Sue Cunningham, winner of our 2020 WMCNA, spoke with us last week about her win and her overall experience.
How did you feel when you watched Alice announce you as the winner?
I’d spent the morning doing telephone consults (I work for the NHS as a physio practitioner) but arranged my break to see the announcement. Unfortunately, the signal is so poor at the hospital, I had to hang out of the window to get Twitter on my phone and none of the videos would load! When I scrolled down to see my name, I was stunned. By the time I got home to watch Alice’s generous feedback, I was amazed by the number of supportive and positive messages on Twitter.
How did you celebrate?
In lockdown! It was sunny so I had pizza in the garden with my boys and a glass of wine with my husband, Col. It was a double celebration as, just days before, I was accepted onto the #Writementor summer mentoring programme.
Tell everyone a little bit more about you and your writing journey to date.
I loved reading and writing stories as a child but only started again about ten years ago after my husband (who is fantastically supportive) encouraged me to give it another try. I started with short stories – I won a competition and sold some stories to women’s magazines but I really wanted to write novels. My first attempt was a (rather cathartic!) rom-com set in the NHS but (as was nicely pointed out to me later) my main character had no character arc whatsoever! I read books, watched tutorials, attended writing events where possible, entered lots of competitions. And I was lucky to find a brilliant online critique group. We all began with short stories but over the years, our paths led in different directions (from literary flash fiction to psychological thrillers). Somewhere along the way, I realised that YA was for me. I love that our group is small but eclectic – I’m the only YA writer but I find critiquing a wide range of other people’s work really helps me spot the character flaws and plot holes in my own. Like many others, I’ve had dozens of form rejections, a few near misses (requests for full MS) and some very kind constructive no thank you emails along the way. I can’t tell you how delighted I am to win this.

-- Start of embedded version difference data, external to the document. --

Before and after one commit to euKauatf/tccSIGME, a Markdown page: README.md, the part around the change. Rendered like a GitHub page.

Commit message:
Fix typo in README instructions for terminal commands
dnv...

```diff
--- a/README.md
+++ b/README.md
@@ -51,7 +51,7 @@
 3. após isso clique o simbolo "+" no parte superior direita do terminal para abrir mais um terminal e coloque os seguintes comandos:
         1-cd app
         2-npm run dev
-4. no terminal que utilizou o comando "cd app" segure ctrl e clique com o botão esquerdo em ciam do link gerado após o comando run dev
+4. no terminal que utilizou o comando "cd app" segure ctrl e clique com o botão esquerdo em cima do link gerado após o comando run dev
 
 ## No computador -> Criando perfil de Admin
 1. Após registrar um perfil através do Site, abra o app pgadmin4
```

Tell us more about 49 SISTERS, the winning novel.
49 Sisters is my fourth completed novel (although only the third with some sort of plot!).
My MC is Alice, a 17year old bass guitar playing witch and it’s set in the real world with magical realism, feminism and hopefully some humour thrown in. I started writing this after reading an article about the varied life of Emma Hamilton (most famous for being Nelson’s mistress) and a ‘what if’ moment led me to a twist on that quote about famous men in history:
Behind every great man stands a great woman. Or a great witch.
What was the #WriteMentor Children’s Novel Award experience like for you, as an entrant?
Amazing! I’ve entered a LOT of competitions over the years – some good, some terrible. The WMCNA is outstanding for many reasons. Entering competitions can be stressful (and at times, soul and confidence destroying) but Stuart and his team prioritise the mental wellbeing of their entrants by keeping them supported and informed throughout. My favourite thing was the unique reading process of having two adult and two kid readers for each round (before the shortlist was judged by the lovely Alice Williams, literary agent). This process limits subjectivity and puts your story right in front of your target audience. Each entrant gets the opportunity to see their reader feedback if they wish. Reading the teens’ comments was the icing on the cake for me.
What do you plan to do with £500 prize?
I’ve already treated myself to some books on writing technique and couldn’t resist some fab new YA releases! I’ve also bought a gorgeous watercolour through the #artistsupportpledge which is a great way of artists supporting other artists in lockdown. I’m going to hang it above the sofa where I write!
What advice would you give other writers?
Remember you’re not alone! Despite the lockdown, there are loads of opportunities out there, books, magazines, free content and courses online. I’ve only been on Twitter for a few months but the #writingcommunity is so welcoming. Read widely in your own and other genres. Seek out critique partners or an online group, be prepared to give as well as receive constructive criticism. Apply for mentoring, enter competitions. Be brave, put your work out there. And, as Stuart says, once you’ve pressed send, put it out of your head. Don’t expect to win, start something new. You might get a fantastic surprise like I did.
I’ve just started the #Writementor summer mentoring programme with the fabulous Melissa Welliver so I’m currently editing and polishing 49 Sisters in preparation for the agent showcase in September. I love working for the NHS but I also love writing so I’ll boldly go on with my ongoing mission to seek out new agents and traditional publication (I know you’re a Star Wars guy, Stuart, but I’ve always preferred Captain Kirk so maybe you’ll allow me this Star Trek reference)!
May the Force be with you!